> [Material for this task]
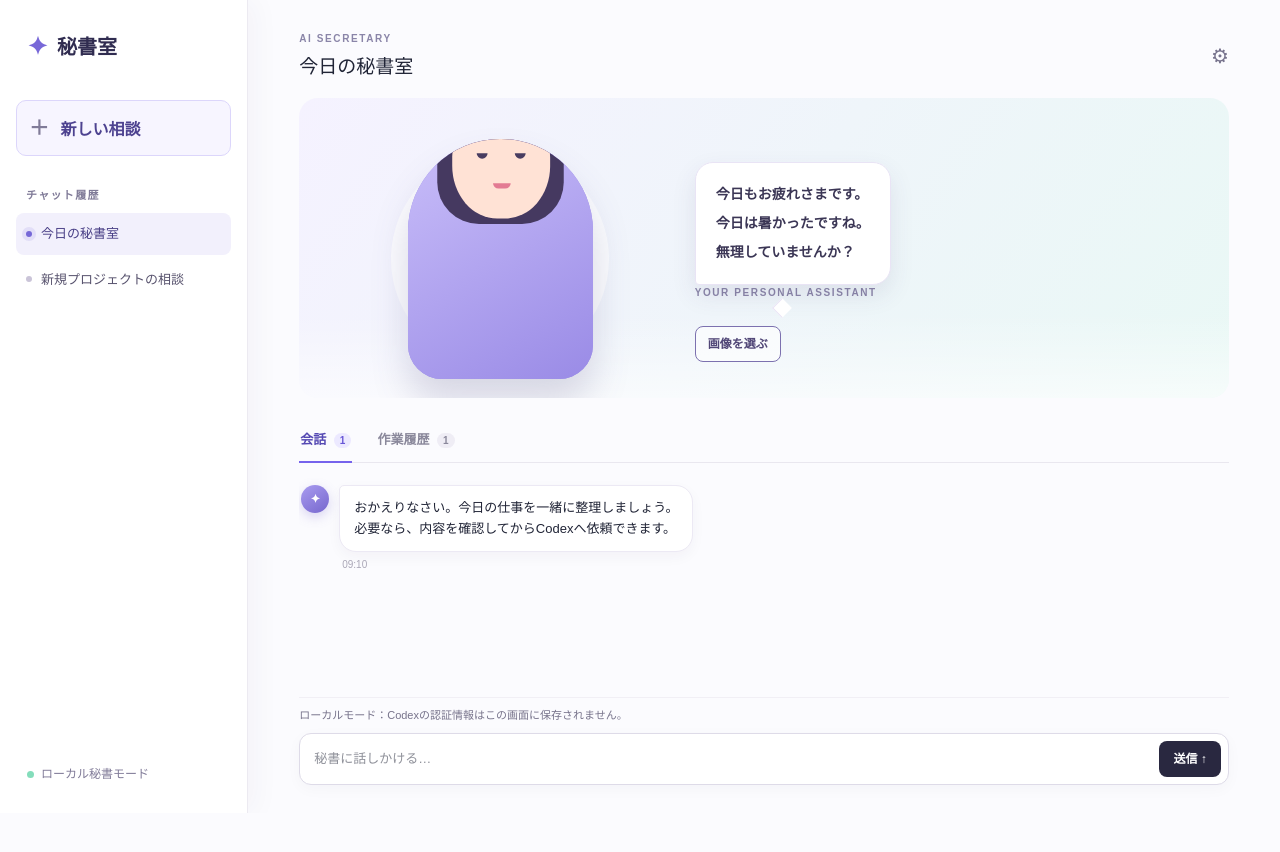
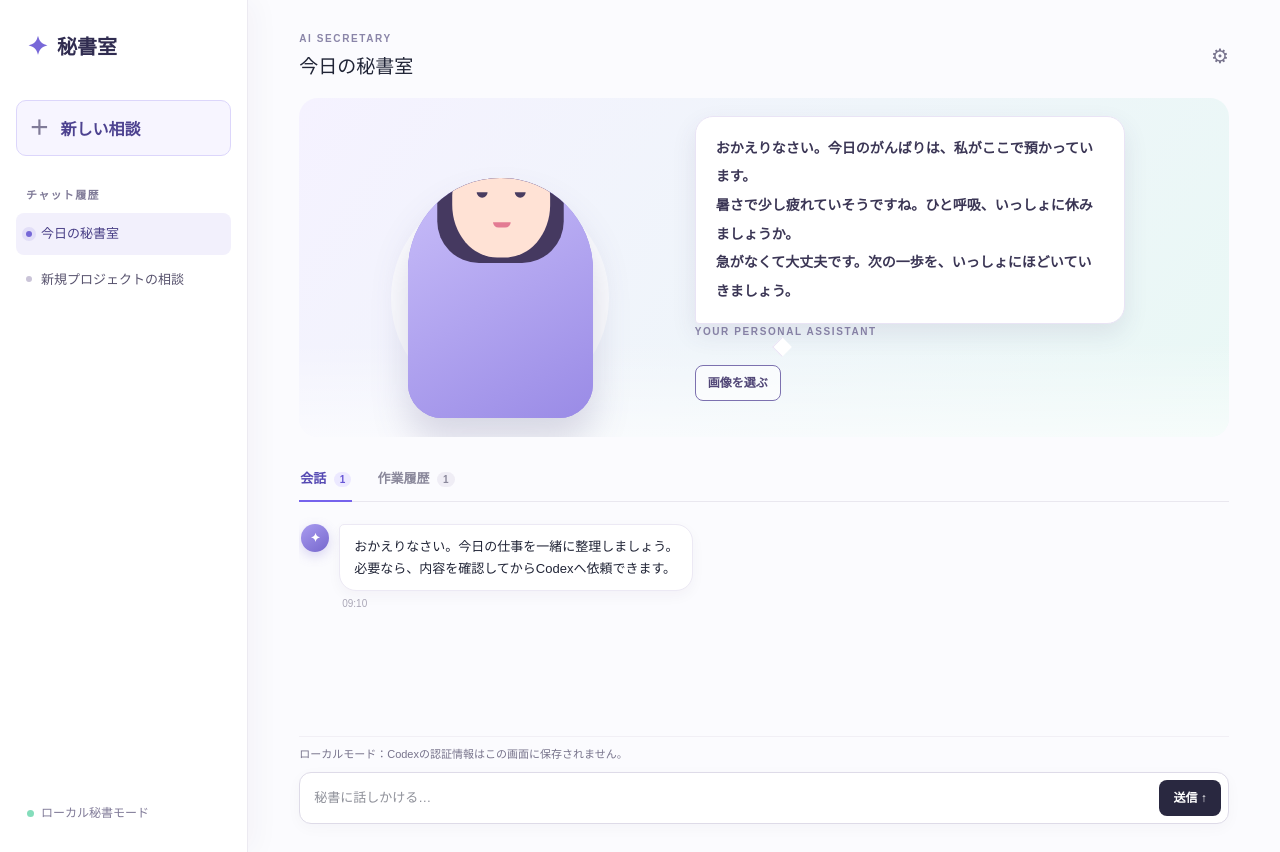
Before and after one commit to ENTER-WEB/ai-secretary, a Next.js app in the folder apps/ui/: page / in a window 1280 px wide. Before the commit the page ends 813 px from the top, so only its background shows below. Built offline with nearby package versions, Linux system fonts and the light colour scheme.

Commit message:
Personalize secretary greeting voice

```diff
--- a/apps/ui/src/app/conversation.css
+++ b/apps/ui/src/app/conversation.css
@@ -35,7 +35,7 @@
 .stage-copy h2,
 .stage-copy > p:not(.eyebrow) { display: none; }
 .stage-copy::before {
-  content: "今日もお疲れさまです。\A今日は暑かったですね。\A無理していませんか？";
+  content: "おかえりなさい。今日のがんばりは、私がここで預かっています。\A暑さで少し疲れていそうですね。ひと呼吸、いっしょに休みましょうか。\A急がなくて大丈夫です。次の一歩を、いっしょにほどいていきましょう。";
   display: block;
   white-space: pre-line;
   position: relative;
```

==

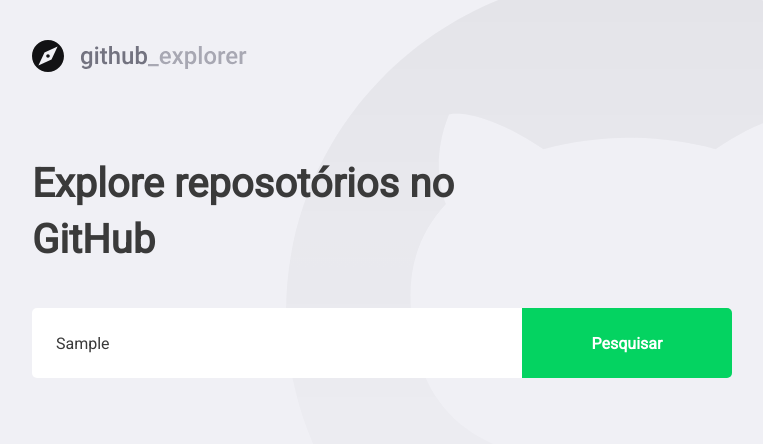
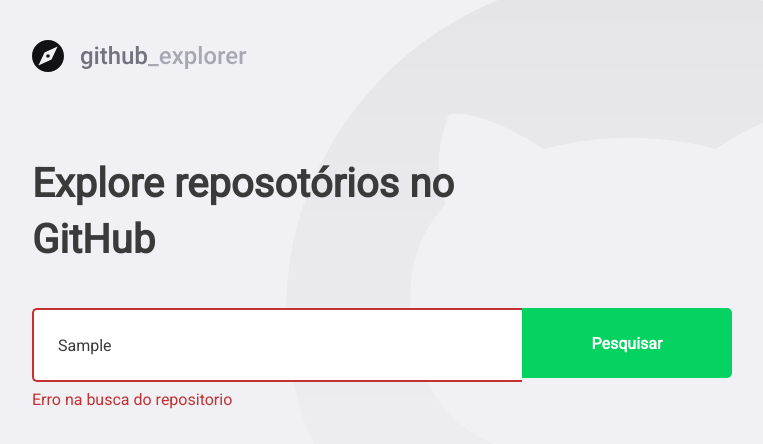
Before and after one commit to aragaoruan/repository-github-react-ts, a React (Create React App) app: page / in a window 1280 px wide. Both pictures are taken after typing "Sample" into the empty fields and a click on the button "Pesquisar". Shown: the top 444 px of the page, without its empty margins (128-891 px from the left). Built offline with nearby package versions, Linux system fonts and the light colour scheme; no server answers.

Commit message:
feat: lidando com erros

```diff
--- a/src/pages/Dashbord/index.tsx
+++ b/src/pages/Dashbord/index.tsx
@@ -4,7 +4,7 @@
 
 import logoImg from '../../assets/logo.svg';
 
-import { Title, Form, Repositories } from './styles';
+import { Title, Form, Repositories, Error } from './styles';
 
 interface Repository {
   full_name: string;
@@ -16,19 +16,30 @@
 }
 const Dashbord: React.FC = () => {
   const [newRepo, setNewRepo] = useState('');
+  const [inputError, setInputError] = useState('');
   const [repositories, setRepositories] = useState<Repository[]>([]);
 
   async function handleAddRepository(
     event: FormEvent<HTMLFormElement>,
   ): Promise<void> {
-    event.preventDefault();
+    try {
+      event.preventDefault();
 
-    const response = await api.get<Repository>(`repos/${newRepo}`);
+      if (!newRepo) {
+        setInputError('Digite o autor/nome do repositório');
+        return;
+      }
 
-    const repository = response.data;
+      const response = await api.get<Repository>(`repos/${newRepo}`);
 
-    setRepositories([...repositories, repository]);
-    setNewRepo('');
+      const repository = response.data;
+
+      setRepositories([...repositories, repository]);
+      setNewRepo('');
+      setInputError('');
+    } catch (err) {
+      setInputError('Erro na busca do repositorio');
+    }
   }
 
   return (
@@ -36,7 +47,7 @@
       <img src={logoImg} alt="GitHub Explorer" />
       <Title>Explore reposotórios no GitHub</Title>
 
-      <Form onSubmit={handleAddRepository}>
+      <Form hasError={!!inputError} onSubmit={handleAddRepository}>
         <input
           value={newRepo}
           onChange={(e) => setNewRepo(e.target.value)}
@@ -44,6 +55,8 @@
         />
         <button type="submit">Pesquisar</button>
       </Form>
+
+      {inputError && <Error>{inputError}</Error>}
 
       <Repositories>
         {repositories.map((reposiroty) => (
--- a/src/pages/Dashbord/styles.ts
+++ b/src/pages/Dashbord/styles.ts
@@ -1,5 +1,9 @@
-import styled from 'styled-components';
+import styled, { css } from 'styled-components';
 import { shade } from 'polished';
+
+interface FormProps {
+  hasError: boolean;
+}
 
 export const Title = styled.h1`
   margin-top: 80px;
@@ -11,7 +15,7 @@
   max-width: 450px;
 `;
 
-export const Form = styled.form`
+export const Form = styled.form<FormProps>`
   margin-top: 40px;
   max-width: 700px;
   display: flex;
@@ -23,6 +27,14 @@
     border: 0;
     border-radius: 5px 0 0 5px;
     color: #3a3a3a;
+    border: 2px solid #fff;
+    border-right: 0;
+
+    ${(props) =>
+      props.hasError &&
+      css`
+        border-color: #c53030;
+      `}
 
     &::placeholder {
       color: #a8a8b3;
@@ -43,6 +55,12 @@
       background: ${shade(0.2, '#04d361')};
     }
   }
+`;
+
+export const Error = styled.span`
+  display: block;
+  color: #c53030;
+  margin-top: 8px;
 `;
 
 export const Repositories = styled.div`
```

> [Task requirements] Which lines of the listing contain the string "pages"? Copy every one of them.

> [Exercise result]
--- a/src/pages/Dashbord/index.tsx
+++ b/src/pages/Dashbord/index.tsx
--- a/src/pages/Dashbord/styles.ts
+++ b/src/pages/Dashbord/styles.ts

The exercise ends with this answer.